B-cells are antibody-producing cells of the adaptive immune system. Approximately 75% of all newly generated B-cells in the bone marrow are autoreactive and express potentially harmful autoantibodies. To prevent autoimmune disease, the immune system has evolved a powerful mechanism to eliminate autoreactive B-cells, termed negative B-cell selection. While designed to remove autoreactive clones during early B-cell development, our laboratory recently discovered that transformed B-cells in leukemia and lymphoma are also subject to negative selection. Indeed, besides the risk of developing autoimmune disease, B-cells are inherently prone to malignant transformation: to produce high-affinity antibodies, B-cells undergo multiple rounds of somatic immunoglobulin gene recombination and hypermutation. Reflecting high frequencies of DNA-breaks, adaptive immune protection by B-cells comes with a dramatically increased risk of development of leukemia and lymphoma. Of note, B-cells exist under conditions of chronic restriction of energy metabolism.

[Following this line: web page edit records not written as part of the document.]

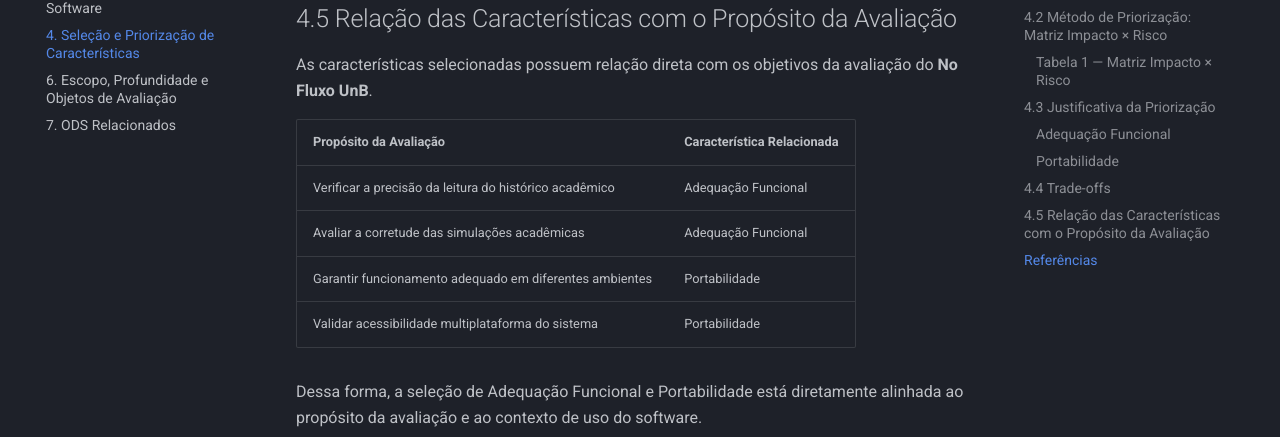
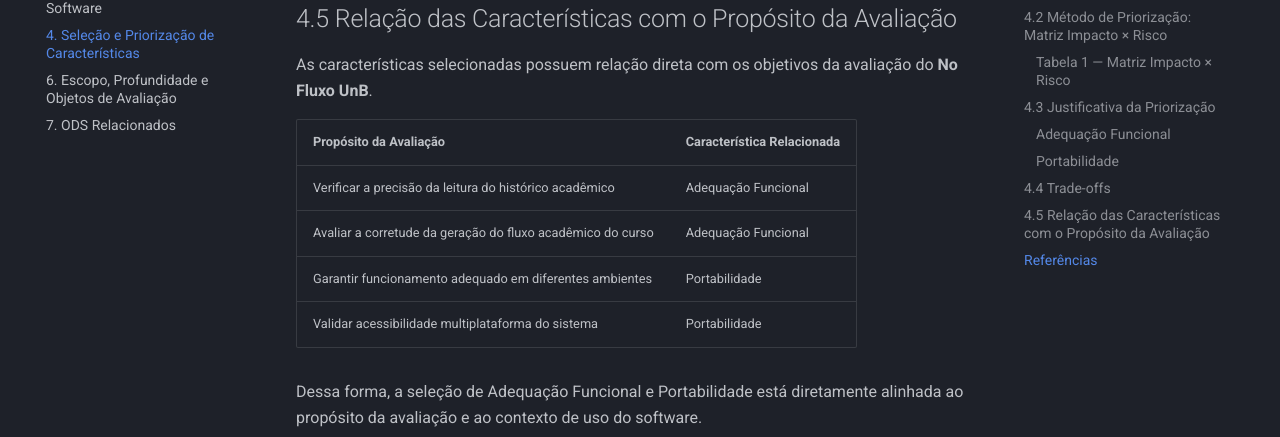
Before and after one commit to FCTE-Qualidade-de-Software-1/2026-1_T01_HEDY_LAMAR, an MkDocs documentation site: the page built from docs/fase1/04_selecao_e_priorizacao_de_caracteristicas.md, in a window 1280 px wide and 900 px high, scrolled down 3754 px. Shown: the part 166-603 px from the top of the window. Built offline with MkDocs 1.6.1 and Material for MkDocs 9.7.7, drawn with Linux system fonts in a browser that asks for light colours; comment, search, counter and statistics services are not loaded.

Commit message:
fix: update description for academic flow generation in evaluation table

```diff
--- a/docs/fase1/04_selecao_e_priorizacao_de_caracteristicas.md
+++ b/docs/fase1/04_selecao_e_priorizacao_de_caracteristicas.md
@@ -116,7 +116,7 @@ As características selecionadas possuem relação direta com os objetivos da av
 | Propósito da Avaliação | Característica Relacionada |
 |---|---|
 | Verificar a precisão da leitura do histórico acadêmico | Adequação Funcional |
-| Avaliar a corretude das simulações acadêmicas | Adequação Funcional |
+| Avaliar a corretude da geração do fluxo acadêmico do curso | Adequação Funcional |
 | Garantir funcionamento adequado em diferentes ambientes | Portabilidade |
 | Validar acessibilidade multiplataforma do sistema | Portabilidade |
 
```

Here we discuss how these metabolic gatekeeper functions during B-cell development provide a common mechanism for the removal of autoreactive and premalignant B-cells to safeguard against both autoimmune diseases and B-cell malignancies.

You do not currently have access to this content.